It’s hard to imagine the convenience and connection our phones provide not being a part of our daily lives. In just over 30 years, our phones have almost become an extension of ourselves, a functional limb containing our unique information like a fingerprint. We’re so afraid of missing out that even when we’re disconnected, our brains are telling us to get wired in. Being connected is the new normal.
But of course, this wasn’t always the case.
In 1983, the first commercially available mobile phone was launched, and the bulky design was simply to keep people connected — without literally being connected. The idea of communicating on-the-go didn’t seem to have much foresight beyond that. With a near $4,000 price tag, mobile phones were reserved for the wealthy and didn’t provide much convenience. But over the past 30 years, cellular phone technology has become an affordable pocket-sized necessity — revolutionizing the way we do business, interact socially and organize our daily lives.
As descendants of a rudimentary and brick-like model, cell phones have come a long way.
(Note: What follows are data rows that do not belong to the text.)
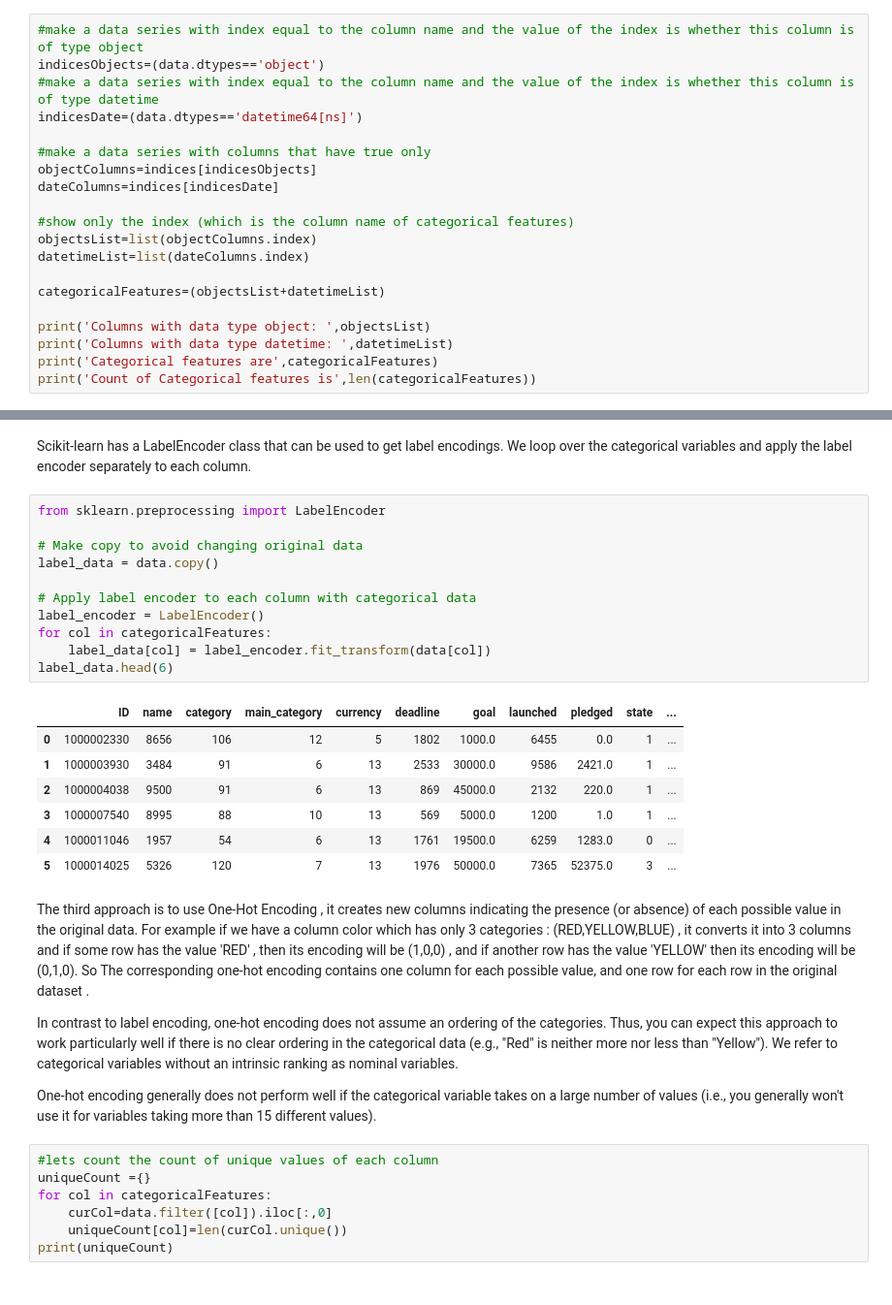
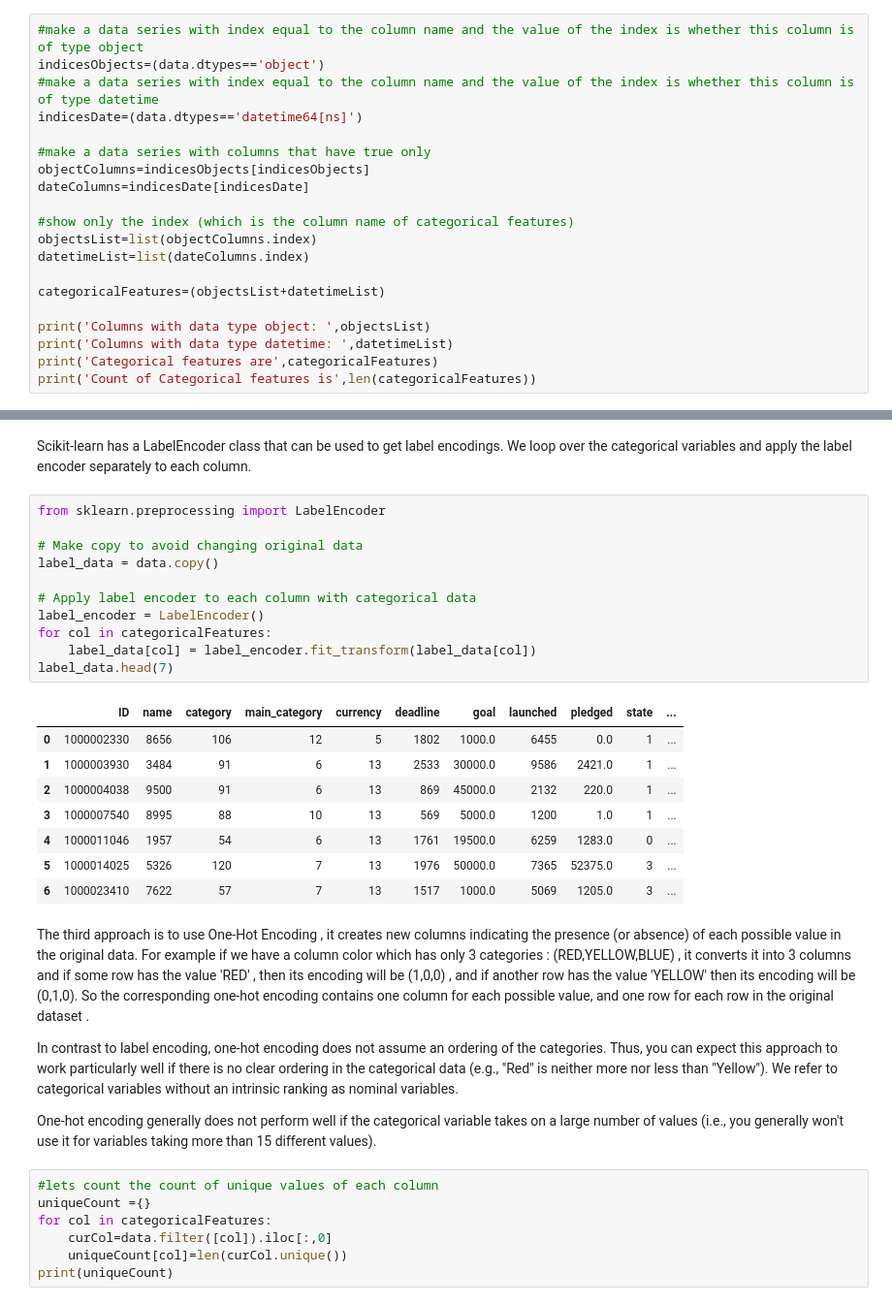
Before and after one commit to Omarsawan/Feature-construction-and-Categorical-features-tutorial, a Jupyter notebook: Feature_Construction.ipynb, the cells around one changed output, grey strips where cells are left out. Shown at 97% size. Cells and saved outputs as stored; diff of their text form.

```diff
--- a/Feature_Construction.ipynb
+++ b/Feature_Construction.ipynb
@@ -36,8 +39,8 @@ indicesObjects=(data.dtypes=='object')
 indicesDate=(data.dtypes=='datetime64[ns]')
 
 #make a data series with columns that have true only
-objectColumns=indices[indicesObjects]
-dateColumns=indices[indicesDate]
+objectColumns=indicesObjects[indicesObjects]
+dateColumns=indicesDate[indicesDate]
 
 #show only the index (which is the column name of categorical features)
 objectsList=list(objectColumns.index)
@@ -83,26 +87,27 @@ Scikit-learn has a LabelEncoder class that can be used to get label encodings. W
 # %%
 from sklearn.preprocessing import LabelEncoder
 
 # Make copy to avoid changing original data
 label_data = data.copy()
 
 # Apply label encoder to each column with categorical data
 label_encoder = LabelEncoder()
 for col in categoricalFeatures:
-    label_data[col] = label_encoder.fit_transform(data[col])
-label_data.head(6)
+    label_data[col] = label_encoder.fit_transform(label_data[col])
+label_data.head(7)
 # %% [output]
 |  | ID | name | category | main_category | currency | deadline | goal | launched | pledged | state | ... |
 | 0 | 1000002330 | 8656 | 106 | 12 | 5 | 1802 | 1000.0 | 6455 | 0.0 | 1 | ... |
 | 1 | 1000003930 | 3484 | 91 | 6 | 13 | 2533 | 30000.0 | 9586 | 2421.0 | 1 | ... |
 | 2 | 1000004038 | 9500 | 91 | 6 | 13 | 869 | 45000.0 | 2132 | 220.0 | 1 | ... |
 | 3 | 1000007540 | 8995 | 88 | 10 | 13 | 569 | 5000.0 | 1200 | 1.0 | 1 | ... |
 | 4 | 1000011046 | 1957 | 54 | 6 | 13 | 1761 | 19500.0 | 6259 | 1283.0 | 0 | ... |
 | 5 | 1000014025 | 5326 | 120 | 7 | 13 | 1976 | 50000.0 | 7365 | 52375.0 | 3 | ... |
+| 6 | 1000023410 | 7622 | 57 | 7 | 13 | 1517 | 1000.0 | 5069 | 1205.0 | 3 | ... |
 # %% [markdown]
 The third approach is to use One-Hot Encoding , it creates new columns indicating the presence (or absence) of each possible value in the original data.
 For example if we have a column color which has only 3 categories : (RED,YELLOW,BLUE) , it converts it into 3 columns and if some row has the value 'RED' , then its encoding will be (1,0,0) , and if another row has the value 'YELLOW' then its encoding will be (0,1,0).
-So  The corresponding one-hot encoding contains one column for each possible value, and one row for each row in the original dataset .
+So  the corresponding one-hot encoding contains one column for each possible value, and one row for each row in the original dataset .
 
 In contrast to label encoding, one-hot encoding does not assume an ordering of the categories. Thus, you can expect this approach to work particularly well if there is no clear ordering in the categorical data (e.g., "Red" is neither more nor less than "Yellow"). We refer to categorical variables without an intrinsic ranking as nominal variables.
 
```
Also changed, not shown: parts of 13 cells of this notebook.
Just as technology has developed over the years, so has our relationship with technology, making UX critical in the continued evolution of mobile tech.